■ **Problem**
Look over the entries and say how many lines include the word "serif". Only the number, please.

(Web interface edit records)
━━━━━━━━━━━━━━━━
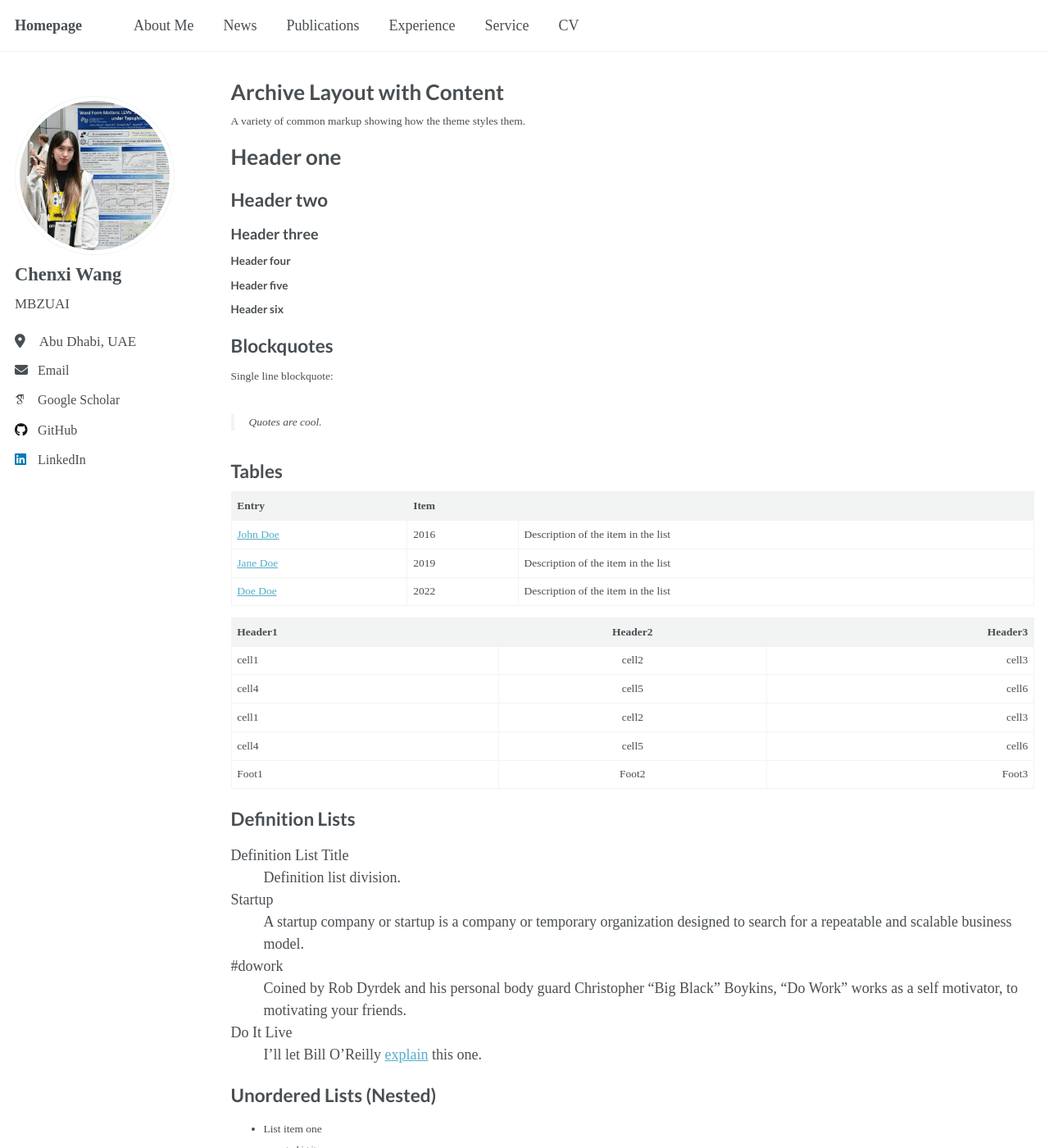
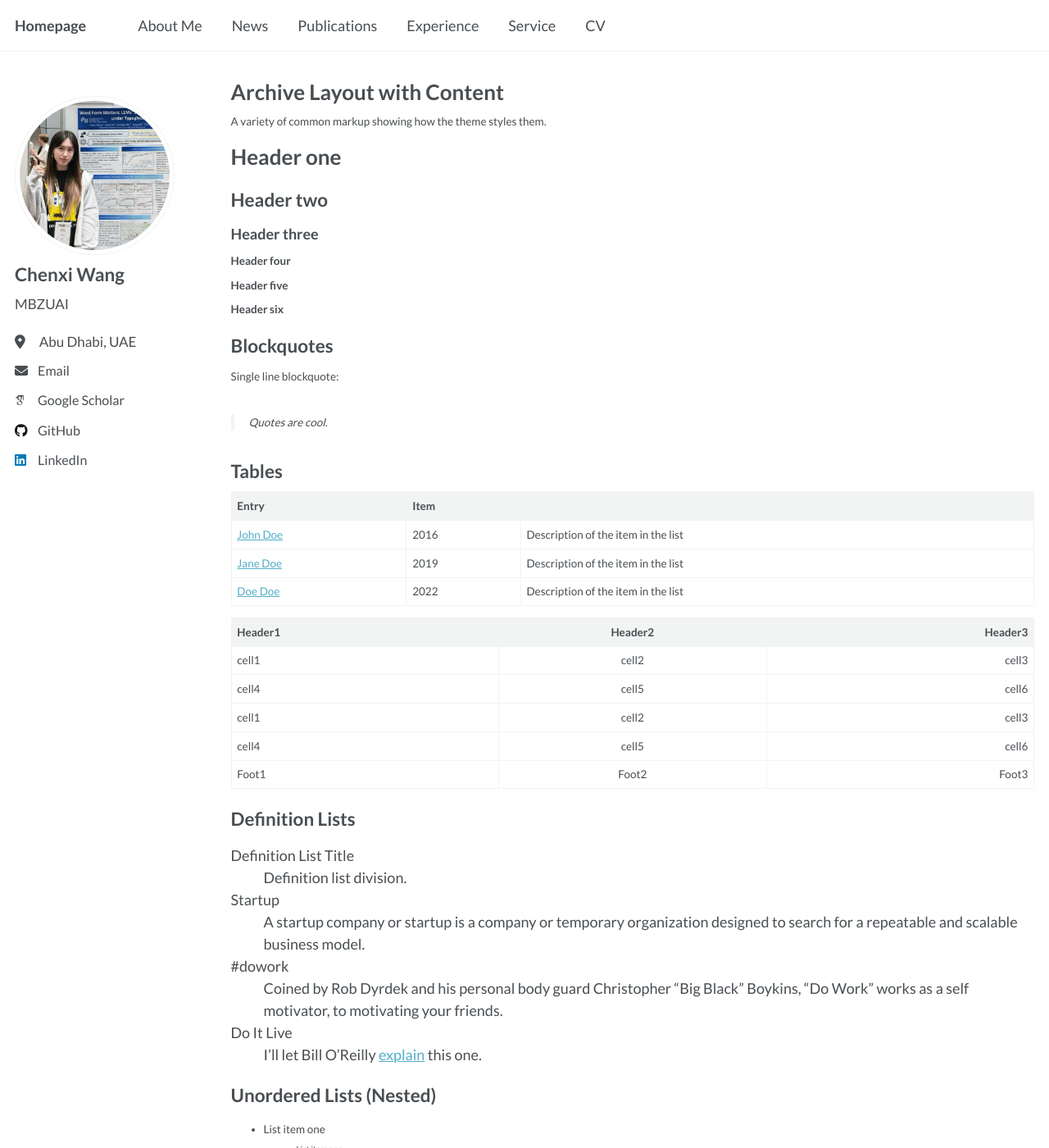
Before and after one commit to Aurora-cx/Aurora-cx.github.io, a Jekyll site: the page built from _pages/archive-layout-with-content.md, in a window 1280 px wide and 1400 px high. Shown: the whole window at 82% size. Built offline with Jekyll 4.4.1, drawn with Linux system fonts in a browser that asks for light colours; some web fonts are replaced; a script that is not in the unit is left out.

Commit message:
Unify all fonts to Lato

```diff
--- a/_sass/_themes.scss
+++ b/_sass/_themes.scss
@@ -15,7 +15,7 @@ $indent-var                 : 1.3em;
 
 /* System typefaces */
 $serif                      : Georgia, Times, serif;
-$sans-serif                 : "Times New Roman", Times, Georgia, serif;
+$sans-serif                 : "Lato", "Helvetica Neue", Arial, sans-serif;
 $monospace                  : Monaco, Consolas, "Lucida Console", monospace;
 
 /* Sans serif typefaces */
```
━━━━━━━━━━━━━━━━
■ **Exercise result**
4